This report describes the development, testing, and evaluation of the Health Care Safety Hotline, a prototype system for collecting narrative and structured data from consumers and patients on their concerns about the safety of their health care. The Hotline allows patients, family members, and caregivers to report patient safety problems, including errors and adverse events, on a secure Web site or by calling a toll-free phone number. The Hotline also can provide data, with the consumer’s permission, back to the health care provider or organization.
Agency for Healthcare Research and Quality
Contract No. HHSA290201000017I
Santa Monica, CA
Value of Patient Reporting
Consumer Reporting Systems: Realizing the Potential
The Charge from AHRQ
Focus of This Research
Purpose and Outline of This Report
II. Hotline Design and Development
Creating the Event Reporting Form
The Final Reporting Form
Designing a Web-Based Data Collection Platform
Protocols for Data Collection, Processing, and Sharing
Clarifying Legal and Regulatory Protections for the Data

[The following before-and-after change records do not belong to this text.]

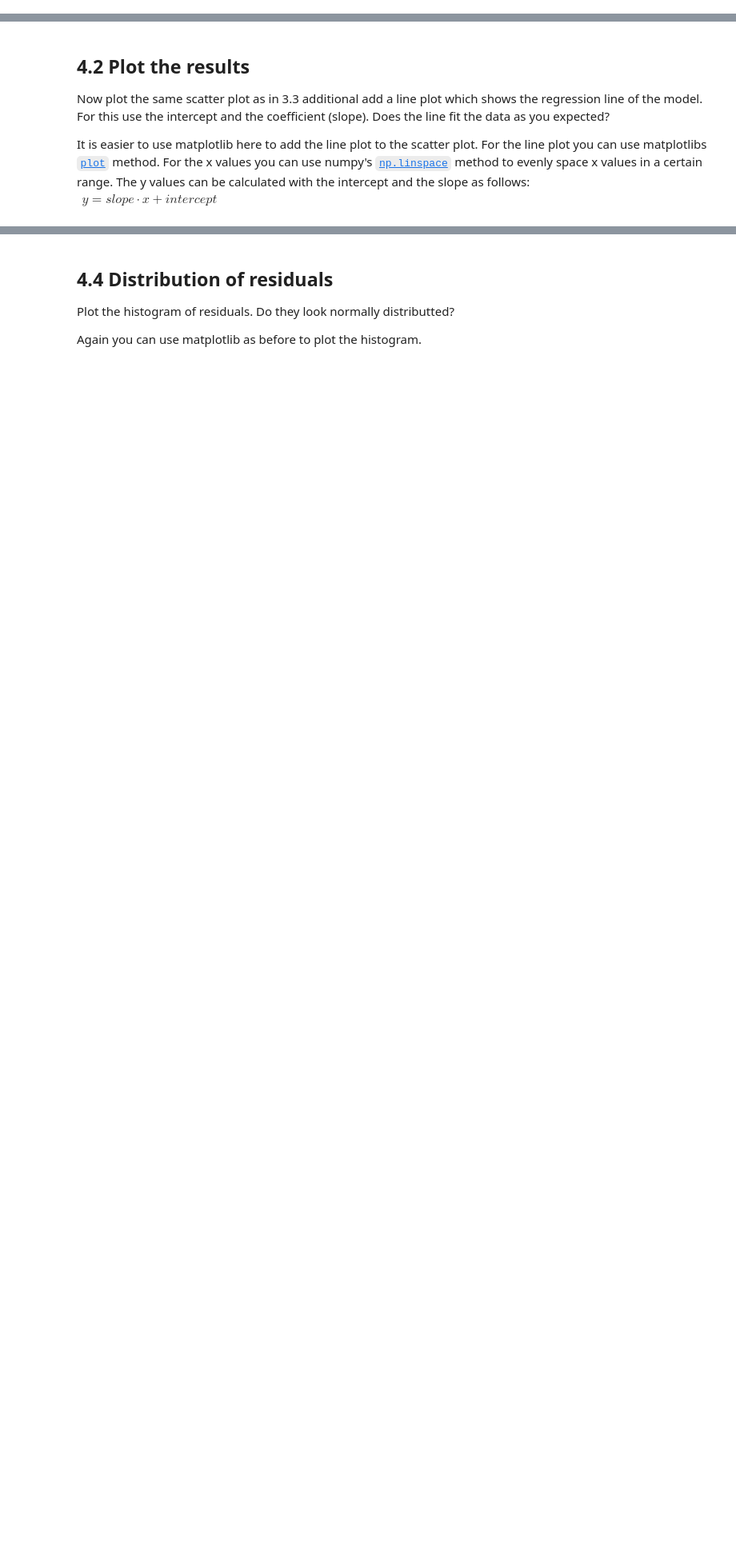
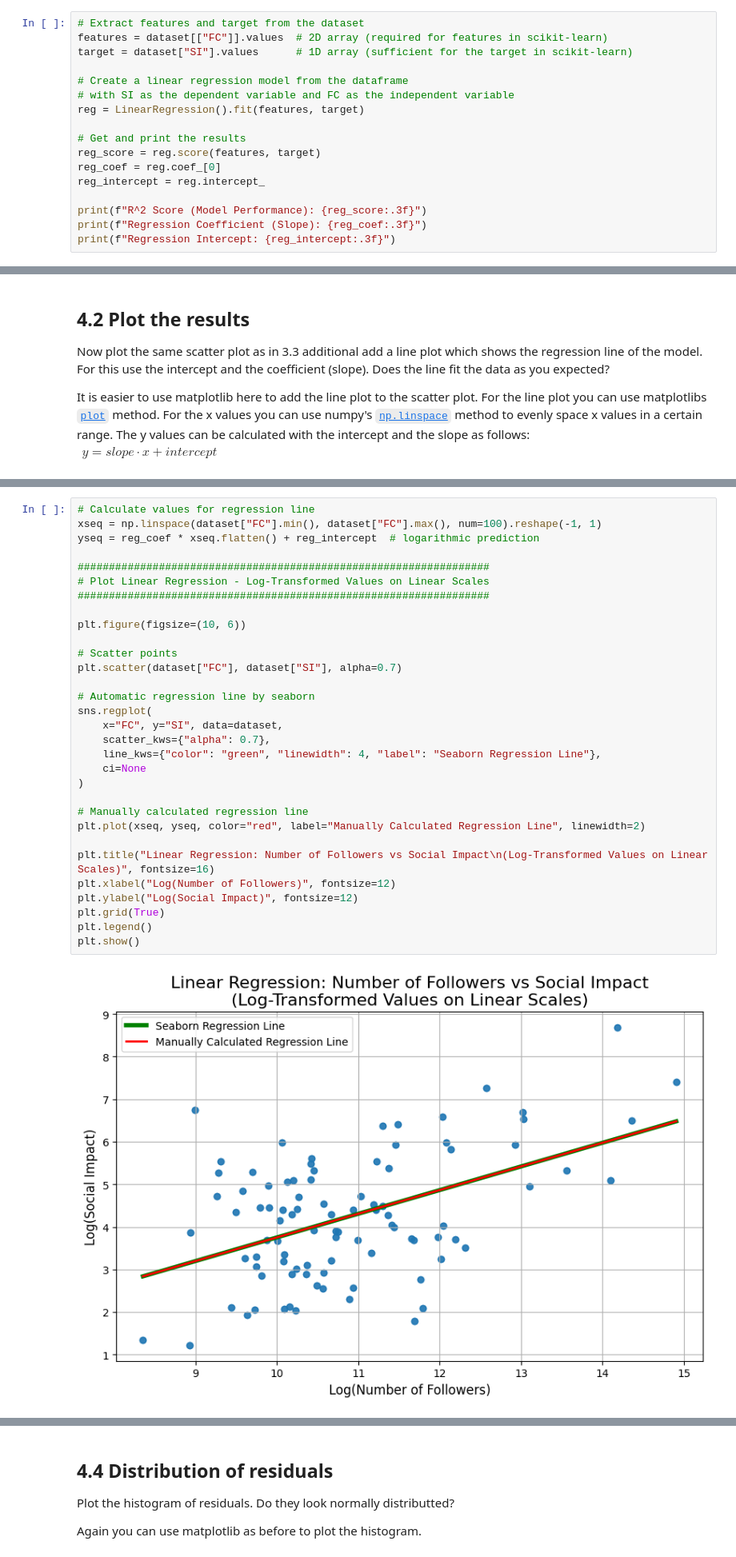
Before and after one commit to BettyInnovates/FoundationsOfCSS2024, a Jupyter notebook: Exercise02/exercise_02.ipynb, the cells around one changed output, grey strips where cells are left out. Shown at 80% size. Cells and saved outputs as stored; diff of their text form; blank space fills up the shorter version.

```diff
--- a/Exercise02/exercise_02.ipynb
+++ b/Exercise02/exercise_02.ipynb
@@ -161,0 +275,17 @@ Print the model intercept and coefficient. For this you can use the models attri
+# %%
+# Extract features and target from the dataset
+features = dataset[["FC"]].values  # 2D array (required for features in scikit-learn)
+target = dataset["SI"].values      # 1D array (sufficient for the target in scikit-learn)
+
+# Create a linear regression model from the dataframe
+# with SI as the dependent variable and FC as the independent variable
+reg = LinearRegression().fit(features, target)
+
+# Get and print the results
+reg_score = reg.score(features, target)
+reg_coef = reg.coef_[0]
+reg_intercept = reg.intercept_
+
+print(f"R^2 Score (Model Performance): {reg_score:.3f}")
+print(f"Regression Coefficient (Slope): {reg_coef:.3f}")
+print(f"Regression Intercept: {reg_intercept:.3f}")
@@ -174,3 +317,36 @@ $
+# %%
+# Calculate values for regression line
+xseq = np.linspace(dataset["FC"].min(), dataset["FC"].max(), num=100).reshape(-1, 1)
+yseq = reg_coef * xseq.flatten() + reg_intercept  # logarithmic prediction
+
+##################################################################
+# Plot Linear Regression - Log-Transformed Values on Linear Scales
+##################################################################
+
+plt.figure(figsize=(10, 6))
+
+# Scatter points
+plt.scatter(dataset["FC"], dataset["SI"], alpha=0.7)
+
+# Automatic regression line by seaborn
+sns.regplot(
+    x="FC", y="SI", data=dataset,
+    scatter_kws={"alpha": 0.7},
+    line_kws={"color": "green", "linewidth": 4, "label": "Seaborn Regression Line"},
+    ci=None
+)
+
+# Manually calculated regression line
+plt.plot(xseq, yseq, color="red", label="Manually Calculated Regression Line", linewidth=2)
+
+plt.title("Linear Regression: Number of Followers vs Social Impact\n(Log-Transformed Values on Linear Scales)", fontsize=16)
+plt.xlabel("Log(Number of Followers)", fontsize=12)
+plt.ylabel("Log(Social Impact)", fontsize=12)
+plt.grid(True)
+plt.legend()
+plt.show()
+# %% [output]
+[figure, added]
 # %% [markdown]
 ## 4.3 Calculate quality of the fit
 Calculate the residuals of the model and save them in a vector. This can be done with following formula:
```
Also changed, not shown: parts of 45 cells of this notebook, 2 other files.
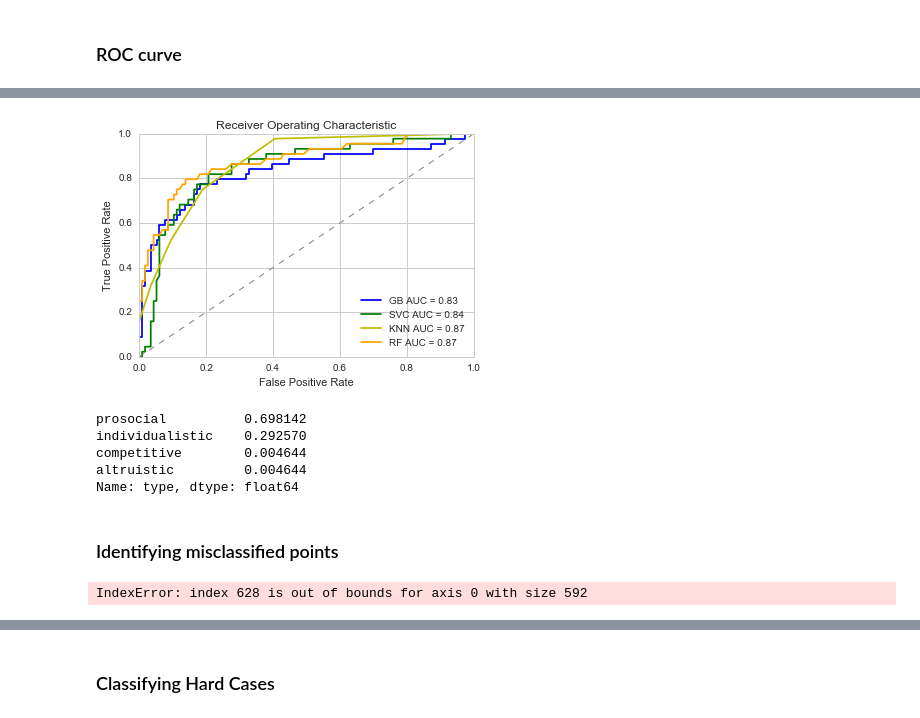
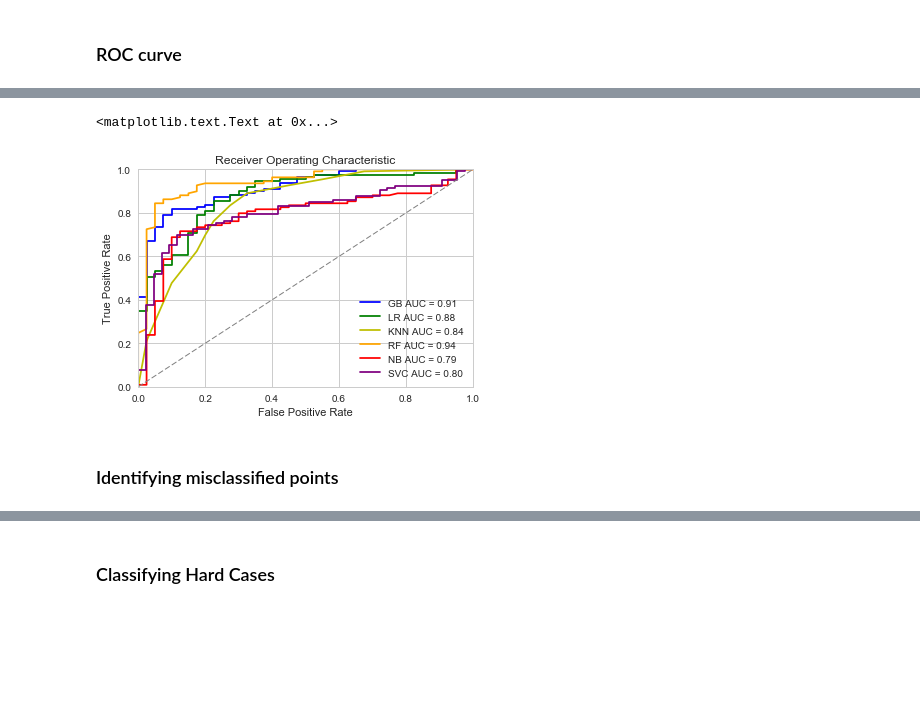
Before and after one commit to pdarche/thesis, a Jupyter notebook: notebooks/Modeling.ipynb, the cells around one changed output, grey strips where cells are left out. Drawn from its saved outputs; the diff is of its cells as text; code cells hidden in the pictures; blank space fills up the shorter version.

```diff
--- a/notebooks/Modeling.ipynb
+++ b/notebooks/Modeling.ipynb
@@ -765,0 +807,9 @@ X_train, X_test, y_train, y_test = train_test_split(X, y_type, test_size=.25)
+# %%
+X_train_res, y_train_res = us.fit_sample(X_train, y_train)
+# %%
+rf_clf.fit(X_train_res, y_train_res)
+gb_clf.fit(X_train_res, y_train_res)
+ab_clf.fit(X_train_res, y_train_res)
+lr_clf.fit(X_train_res, y_train_res)
+nb_clf.fit(X_train_res, y_train_res)
+knn_clf.fit(X_train_res, y_train_res);
@@ -767,7 +824,7 @@ X_train, X_test, y_train, y_test = train_test_split(X, y_type, test_size=.25)
 probs = gb_clf.predict_proba(X_test)
 preds = probs[:,1]
 # %%
-probs2 = svc_clf.predict_proba(X_test)
+probs2 = lr_clf.predict_proba(X_test)
 preds2 = probs2[:,1]
 # %%
 probs3 = knn_clf.predict_proba(X_test)
@@ -775,3 +832,6 @@ preds3 = probs3[:,1]
 # %%
 probs4 = rf_clf.predict_proba(X_test)
 preds4 = probs4[:,1]
+# %%
+probs5 = nb_clf.predict_proba(X_test)
+preds5 = probs5[:,1]
@@ -778,29 +841,38 @@ preds4 = probs4[:,1]
 # %%
 fpr, tpr, threshold = roc_curve(y_test, preds)
 roc_auc = auc(fpr, tpr)
 
 fpr2, tpr2, threshold = roc_curve(y_test, preds2)
 roc_auc2 = auc(fpr2, tpr2)
 
 fpr3, tpr3, threshold = roc_curve(y_test, preds3)
 roc_auc3 = auc(fpr3, tpr3)
 
 fpr4, tpr4, threshold = roc_curve(y_test, preds4)
 roc_auc4 = auc(fpr4, tpr4)
 
+fpr5, tpr5, threshold = roc_curve(y_test, preds5)
+roc_auc5 = auc(fpr5, tpr5)
+
+# fpr6, tpr6, threshold = roc_curve(y_test, preds6)
+# roc_auc6 = auc(fpr6, tpr6)
+
 plt.title('Receiver Operating Characteristic')
 plt.plot(fpr, tpr, 'b', label = 'GB AUC = %0.2f' % roc_auc)
-plt.plot(fpr2, tpr2, 'g', label = 'SVC AUC = %0.2f' % roc_auc2)
+plt.plot(fpr2, tpr2, 'g', label = 'LR AUC = %0.2f' % roc_auc2)
 plt.plot(fpr3, tpr3, 'y', label = 'KNN AUC = %0.2f' % roc_auc3)
 plt.plot(fpr4, tpr4, 'orange', label = 'RF AUC = %0.2f' % roc_auc4)
+plt.plot(fpr5, tpr5, 'red', label = 'NB AUC = %0.2f' % roc_auc5)
+plt.plot(fpr6, tpr6, 'purple', label = 'SVC AUC = %0.2f' % roc_auc6)
 plt.legend(loc = 'lower right')
 plt.plot([0, 1], [0, 1],'--', color='gray', linewidth=1)
 plt.xlim([0, 1])
 plt.ylim([0, 1])
 plt.ylabel('True Positive Rate')
 plt.xlabel('False Positive Rate')
 #plt.show()
-plt.savefig("../img/roc.png")
+#plt.savefig("../img/roc.png")
 # %% [output]
+<matplotlib.text.Text at 0x...>
-[figure, old version]
+[figure, new version]
 # %%
@@ -812,11 +882,3 @@ adf['prob'] = probs
-# %%
-svo.type.value_counts() / svo.type.count()
-# %% [output]
-prosocial          0.698142
-individualistic    0.292570
-competitive        0.004644
-altruistic         0.004644
-Name: type, dtype: float64
 # %% [markdown]
 ### Identifying misclassified points
 # %%
@@ -835,23 +897,21 @@ rdf = None
 while min_count <= 30:
     # Create placeholder vector
     run = np.full((1,X.shape[0],), np.nan)
-    X_train, X_test, y_train, y_test = train_test_split(X, y_type, test_size=.25)
-    # tet on the entire data set
+    X_train, X_test, y_train, y_test = train_test_split(X, y_ps, test_size=.25)
+    # test on the entire data set
     clf.fit(X_train, y_train)
-    ## make predictions with the classifier
+    # make predictions with the classifier
     y_pred = clf.predict(X_test)
-    ## check if they're correct or incorrect
+    # check if they're correct or incorrect
     misclassified = ~np.equal(y_pred, y_test)
-#     print(pd.Series(misclassified).value_counts())
+    min_count += 1
     # for each data point in the test set, if it's misclassified set the it's it's datapoint
     # misclassified
     for dix, vix in enumerate(X_test.index):
-        run[0][vix] = 1 if misclassified[dix] else 0
+        run[0][vix] = 1 if misclassified.iloc[dix] else 0
     runs.append(run[0])
     rdf = pd.DataFrame(runs)
     min_count = np.min(rdf.count())
-# %% [output]
-IndexError: index 628 is out of bounds for axis 0 with size 592
 # %%
 hard_cases = rdf.mean()[rdf.mean() > .75].index
 easy_cases = rdf.mean()[rdf.mean() == 0].index
```
Also changed, not shown: parts of 121 cells of this notebook, 3 other files.
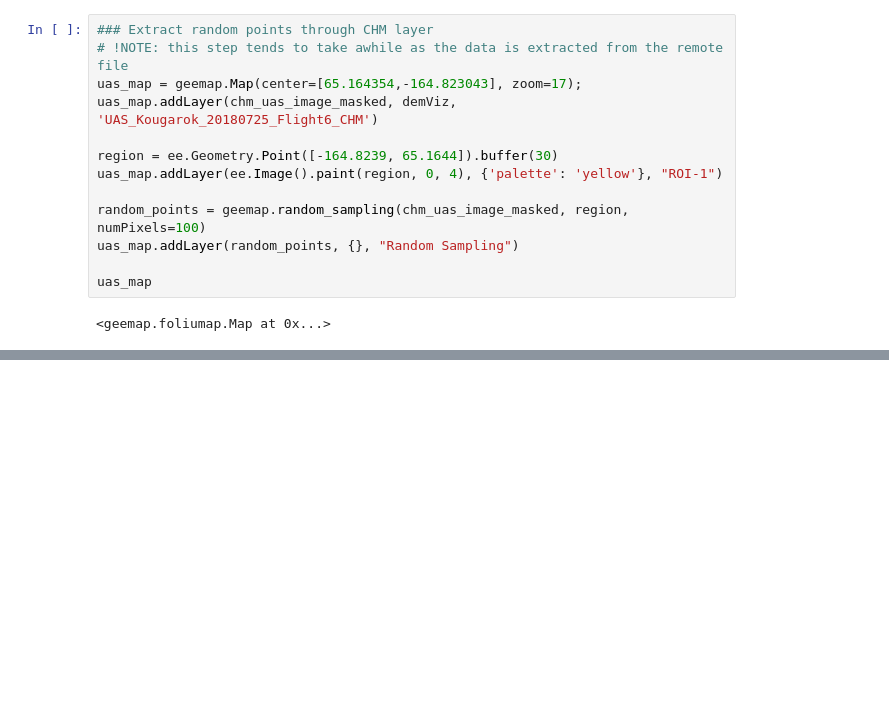
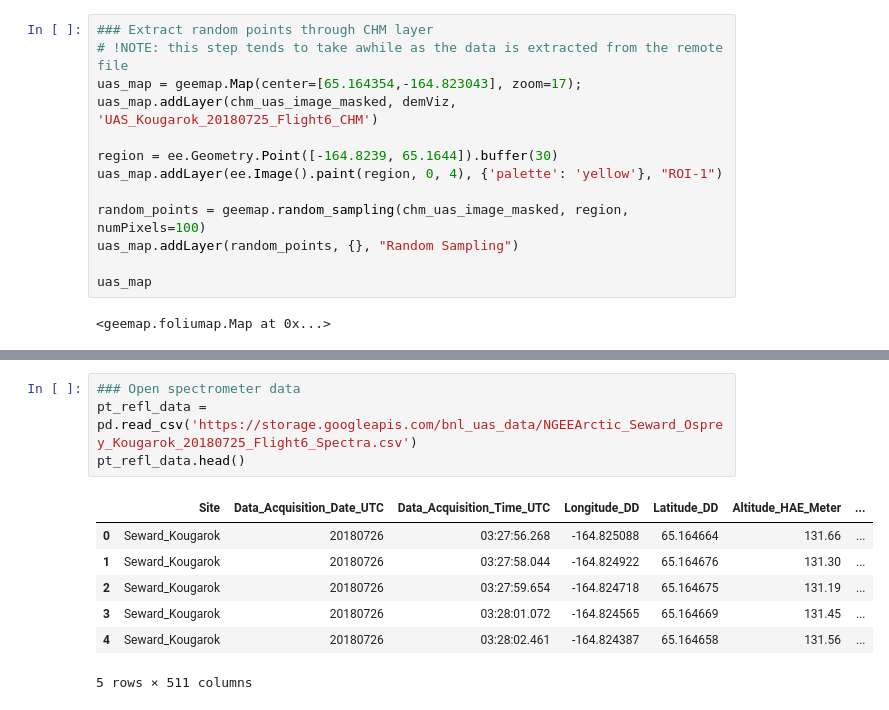
Before and after one commit to TESTgroup-BNL/meeting_demos, a Jupyter notebook: us_iale_2022/python/basic_ngee_uas_example.ipynb, the cells around one changed output, grey strips where cells are left out. Cells and saved outputs as stored; diff of their text form; blank space fills up the shorter version.

```diff
--- a/us_iale_2022/python/basic_ngee_uas_example.ipynb
+++ b/us_iale_2022/python/basic_ngee_uas_example.ipynb
@@ -191,0 +227,12 @@ print("SfM CHM in meters", df)
+# %%
+### Open spectrometer data
+pt_refl_data = pd.read_csv('https://storage.googleapis.com/bnl_uas_data/NGEEArctic_Seward_Osprey_Kougarok_20180725_Flight6_Spectra.csv')
+pt_refl_data.head()
+# %% [output]
+|  | Site | Data_Acquisition_Date_UTC | Data_Acquisition_Time_UTC | Longitude_DD | Latitude_DD | Altitude_HAE_Meter | ... |
+| 0 | Seward_Kougarok | 20180726 | 03:27:56.268 | -164.825088 | 65.164664 | 131.66 | ... |
+| 1 | Seward_Kougarok | 20180726 | 03:27:58.044 | -164.824922 | 65.164676 | 131.30 | ... |
+| 2 | Seward_Kougarok | 20180726 | 03:27:59.654 | -164.824718 | 65.164675 | 131.19 | ... |
+| 3 | Seward_Kougarok | 20180726 | 03:28:01.072 | -164.824565 | 65.164669 | 131.45 | ... |
+| 4 | Seward_Kougarok | 20180726 | 03:28:02.461 | -164.824387 | 65.164658 | 131.56 | ... |
+5 rows × 511 columns
```
Also changed, not shown: parts of 18 cells of this notebook, 3 other files.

III. Hotline Implementation and Refinement
Selecting the Pilot Community and Health Care Organizations
Developing and Implementing an Outreach and Marketing Plan
Refining the Prototype
Extending the Outreach
IV. Evaluation Aims, Methods, and Results
V. Challenges Identified and Lessons Learned
VI. Summary and Conclusions
Appendix A. Recommendations for Ideal Consumer Reporting Systems (PDF File, 30 KB)
Appendix B. Technical Expert Panel Members (PDF File, 15 KB)
Appendix C. Operations Manual (PDF File, 1.4 MB)
Appendix D. Hotline Site Visit Interview Protocol (PDF File, 48 KB)
Persons using assistive technology may not be able to fully access information in Appendix C. If you need help accessing this document, please contact Lisa Krever, AHRQ’s Center for Quality Improvement and Patient Safety, at email@example.com, phone 301-427-1306.
This report was prepared by RAND health, Santa Monica, CA, for the Agency for Healthcare Research and Quality under contract HHSA2902010000171. The following investigators authored the report: Eric C. Schneider, M. Susan Ridgely, Denise D. Quigley, Lauren E. Hunter, and Kristin J. Leuschner, RAND Health; Saul N. Weingart, Tufts Medical Center; Joel S. Weissman, Brigham and Women’s Hospital; and Karen P. Zimmer and Robert C. Giannini, ECRI Institute - ACTION II Teaming Partner.
We are grateful to James Battles, our Project Officer, as well as Erin Grace, Amy Helwig, Jeff Brady, Lorin Smith, and Farah Englert of the Agency for Healthcare Research and Quality (AHRQ), for their support and guidance at all stages of this project. As a project team, we greatly benefited from the knowledge and expertise of our Technical Expert Panel, who provided us with valuable feedback on the design of the prototype, its implementation, and the evaluation findings. Saul Weingart chaired the expert panel, which included Troy Brennan, John Clarke, James Conway, Jack Fowler, Tejal Gandhi, Helen Haskell, Lisa McGiffert, Richard Roberts, and Diane Pinakiewicz.
We also extend our gratitude to our two pilot community partners—health care delivery organizations that participated with us in implementing and testing the consumer hotline prototype. We are indebted to these organizations, their patient safety leadership, and their Patient and Family Advisory Councils for the generosity of their time commitment and the valuable input they provided. We also thank Shaela Moen, Monica Hertzman, Lee Floyd, and Deanna Lee of RAND and Gregory Lee of ECRI Institute for their contributions to the project and this report.
The RAND quality assurance process employs peer reviewers, including at least one who is external to RAND. This report benefited from two rigorous technical reviews that improved the quality and clarity of the material presented.
None of the investigators have any affiliations or financial involvements that conflict with the material presented in this report.
The opinions presented in this report are those of the authors, who are responsible for its content, and do not necessarily reflect the position of the U.S. Department of Health and Human Services or the Agency for Healthcare Research and Quality.